The “gray machines” have been a bone of contention operating in a quasi-legal capacity in many midwestern states. However, with the advent of regulated sports betting, states like Kentucky have just put an end to their operations and any convenience store, barroom, or truck stop that is found with them will have the machines confiscated and could face a $25,000 fine.

Missouri has voted down Hoskins’ bills and amendments over the last five sessions and the recent amendment he attached to SB 30, Senator Luetkemeyer’s senate sports betting bill, was also killed by a vote of 20-11 to legalize the VLTs.

Hoskins has commonly used filibustering to gum up the works in the state senate, much to the chagrin of his colleagues, when he doesn’t get his way. Back in February, another of his attempts to legalize VLTs tied with a sports betting bill was voted down, 10-2, in committee. Hoskins immediately began filibustering but stopped a few hours later so that Senate business could be conducted.

“I do respect the Senate, and I know we’ve got quite a few people that have bills that they would like to see discussed today,” Hoskins said as he ended his filibuster. “We’re gonna move forward today and continue this discussion.”

What’s the Issue?

Missouri is now surrounded by seven states that have passed sports betting bills and Missouri stands as the lone holdout primarily due to Hoskins continually going to the mat for the VLTs while most of his colleagues would like the issues of legalizing video lottery terminals and sports betting to be separate entities.

Hoskins believes that licensing and regulating the machines would make them safer for the consumer and it would impose stricter regulations on where the VLTs could be housed, which would be locations where no one under 21 is allowed.
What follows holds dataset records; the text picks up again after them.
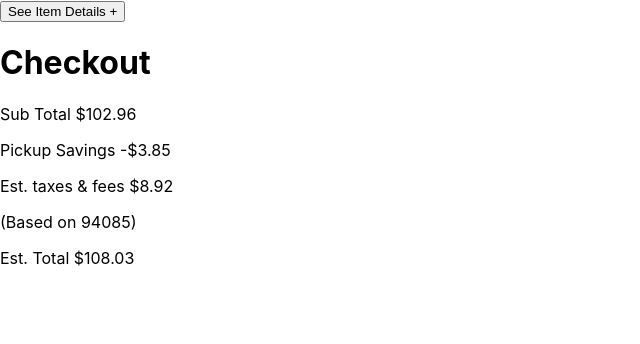
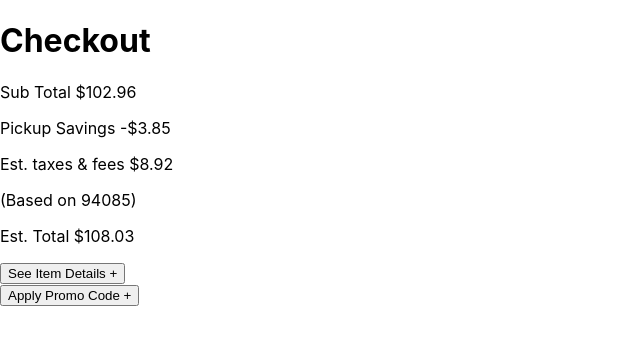
Before and after one commit to hteichei/Caspex-HW, a React (Create React App) app: page / in a window 1280 px wide. Shown: the top 344 px of the page, without its empty margins (0-640 px from the left). Built offline with nearby package versions, Linux system fonts and the light colour scheme.

Commit message:
App now renders CheckoutCard

```diff
--- a/src/App.js
+++ b/src/App.js
@@ -1,16 +1,11 @@
 import React, { Component } from 'react';
-// import './App.css';
-import Expandable from './Components/Expandable';
-import PriceSummary from './Containers/PriceSummaryContainer';
+import CheckoutCard from './Containers/CheckoutCardContainer';
 
 class App extends Component {
   render() {
     return (
       <div className="App">
-        <Expandable showTitle="See Item Details" hideTitle="Hide Item Details">
-          <p>Essentials</p>
-        </Expandable>
-        <PriceSummary />
+        <CheckoutCard />
       </div>
     );
   }
```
He is also acutely aware that his best shot at getting what he wants is to hold sports betting hostage until VLTs are approved.

VLT operators don’t want the casinos to get retail and mobile sports betting in the state because the casinos want VLTs outlawed as they attract a segment of their target audience who can spend their money on these machines instead of traveling to a casino to play slots.

Senate Minority Leader John Rizzo, D-Independence, summed it up best when he said, “The (video lottery terminal) people don’t want the casinos to get the sports book, and the casinos don’t want to let the VLTs operate. This is not a hard thing to figure out. A lot of people want to make it more complicated than what it is. I was taught a long time ago, when everyone says it’s not about money, it’s about money.”

*Bookmakers Review will continue to monitor this story and update our readers as events unfold.